Unrecognised and unloved: Patrick Burgoyne on the state of creative education

Education is vital to the UK’s phenomenally successful creative industries. Yet its value to the country appears to be going unrecognised in the government’s plans

The David Mellor Bus Route. Photo: Patrick Burgoyne

Just outside the village of Hathersage in the Peak District, on the site of the old town gasworks, is the David Mellor factory, design museum and shop. The extraordinary Round Building houses the factory where Mellor devised an ingenious production system for making his much-coveted cutlery. The museum and its surroundings display the work Mellor produced in a career that spanned Sheffield workshops and a Sloane Square store – the latter bringing beautiful homeware to discerning, design-aware shoppers when it opened in 1969.

In the spaces between the buildings, visitors can discover Mellor’s influence on everyday street life in Britain – from bus shelters and postboxes, to streetlamps and benches. A traffic light takes centre stage in the museum itself (a 1966 design still in use today). It would be hard to find a better example of a designer’s ability to improve everyday life – from the rarefied to the mundane – than here.

On the frame of the bus shelter, which Mellor designed in 1959, is the David Mellor Bus Route. Set in order to resemble a typical route map, it charts Mellor’s career from Sheffield School of Art (Mellor attended classes there from age 11), to the RCA and his workshops, stores and factories, ending at the Round Building opposite. 

According to this government, the subjects that Mellor studied at university, the very building blocks of his career, are no longer a ‘strategic priority’
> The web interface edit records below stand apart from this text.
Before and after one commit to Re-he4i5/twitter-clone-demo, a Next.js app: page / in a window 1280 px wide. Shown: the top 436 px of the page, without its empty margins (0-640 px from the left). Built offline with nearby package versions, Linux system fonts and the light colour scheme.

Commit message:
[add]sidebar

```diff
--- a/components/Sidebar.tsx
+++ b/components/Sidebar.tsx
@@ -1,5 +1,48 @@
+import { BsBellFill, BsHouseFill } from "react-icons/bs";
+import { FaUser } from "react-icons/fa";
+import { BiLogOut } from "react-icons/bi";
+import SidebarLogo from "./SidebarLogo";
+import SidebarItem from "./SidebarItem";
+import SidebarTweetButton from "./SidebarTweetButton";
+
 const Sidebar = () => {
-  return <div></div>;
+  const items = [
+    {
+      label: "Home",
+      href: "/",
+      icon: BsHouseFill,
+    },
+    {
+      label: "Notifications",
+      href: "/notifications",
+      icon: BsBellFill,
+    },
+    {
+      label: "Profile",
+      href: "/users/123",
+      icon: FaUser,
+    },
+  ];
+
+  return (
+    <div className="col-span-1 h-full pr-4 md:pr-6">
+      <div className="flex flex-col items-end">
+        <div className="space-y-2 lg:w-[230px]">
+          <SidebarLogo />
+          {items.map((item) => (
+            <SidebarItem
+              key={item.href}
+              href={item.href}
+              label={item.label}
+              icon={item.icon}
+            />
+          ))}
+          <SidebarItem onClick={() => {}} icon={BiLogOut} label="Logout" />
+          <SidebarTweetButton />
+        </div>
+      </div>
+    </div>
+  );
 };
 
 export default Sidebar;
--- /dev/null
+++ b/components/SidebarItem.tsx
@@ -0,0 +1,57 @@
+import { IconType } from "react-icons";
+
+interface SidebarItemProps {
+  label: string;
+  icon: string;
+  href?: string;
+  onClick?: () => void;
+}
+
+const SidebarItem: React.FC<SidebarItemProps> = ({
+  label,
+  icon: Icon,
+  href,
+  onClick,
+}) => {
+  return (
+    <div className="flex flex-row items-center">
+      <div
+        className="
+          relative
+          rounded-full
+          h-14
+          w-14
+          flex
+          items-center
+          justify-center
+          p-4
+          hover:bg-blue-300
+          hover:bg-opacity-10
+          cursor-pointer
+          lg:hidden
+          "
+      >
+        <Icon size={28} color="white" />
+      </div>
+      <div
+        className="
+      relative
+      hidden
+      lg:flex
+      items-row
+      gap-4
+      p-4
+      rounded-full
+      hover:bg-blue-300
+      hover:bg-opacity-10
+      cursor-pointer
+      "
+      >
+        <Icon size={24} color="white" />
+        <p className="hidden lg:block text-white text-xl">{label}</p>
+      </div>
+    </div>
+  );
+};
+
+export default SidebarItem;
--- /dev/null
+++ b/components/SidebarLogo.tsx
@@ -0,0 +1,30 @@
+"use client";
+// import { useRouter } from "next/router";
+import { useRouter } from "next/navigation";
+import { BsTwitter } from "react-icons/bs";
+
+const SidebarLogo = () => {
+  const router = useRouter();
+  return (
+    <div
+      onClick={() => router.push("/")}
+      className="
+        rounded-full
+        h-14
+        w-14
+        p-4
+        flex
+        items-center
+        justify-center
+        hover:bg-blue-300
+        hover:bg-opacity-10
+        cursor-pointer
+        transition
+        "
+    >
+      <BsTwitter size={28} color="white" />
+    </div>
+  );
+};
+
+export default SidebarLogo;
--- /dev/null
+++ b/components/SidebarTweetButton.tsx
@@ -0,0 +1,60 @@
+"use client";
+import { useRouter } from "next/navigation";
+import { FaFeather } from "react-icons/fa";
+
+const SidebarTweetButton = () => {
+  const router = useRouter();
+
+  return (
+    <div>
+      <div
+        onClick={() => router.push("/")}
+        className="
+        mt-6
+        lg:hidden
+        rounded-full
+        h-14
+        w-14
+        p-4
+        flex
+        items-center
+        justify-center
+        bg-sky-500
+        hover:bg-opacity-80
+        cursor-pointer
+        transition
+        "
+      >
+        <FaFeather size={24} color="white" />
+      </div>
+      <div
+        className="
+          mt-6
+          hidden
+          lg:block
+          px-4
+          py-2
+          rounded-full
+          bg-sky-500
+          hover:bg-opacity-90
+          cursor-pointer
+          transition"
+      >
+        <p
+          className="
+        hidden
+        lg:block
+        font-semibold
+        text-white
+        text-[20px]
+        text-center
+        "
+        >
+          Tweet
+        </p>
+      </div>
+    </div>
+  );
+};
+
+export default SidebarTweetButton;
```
All along the way, Mellor’s work supported British manufacturing, adding value, raising quality and supporting highly skilled jobs in areas of the country where they were much needed. For a government that has declared its commitment to ‘levelling-up’ England’s northern towns and cities and its desire to secure skilled employment for the citizens of those places it characterises as ‘left behind’, you would think that Mellor’s career could provide something of a template for success. Here in Hathersage is a map of how British creativity can drive the economy and benefit us all. 

And yet, according to this government, the subjects that Mellor studied at university, the very building blocks of his career, are no longer a ‘strategic priority’.

JUNIOR GRAPHIC DESIGNER

Milton Keynes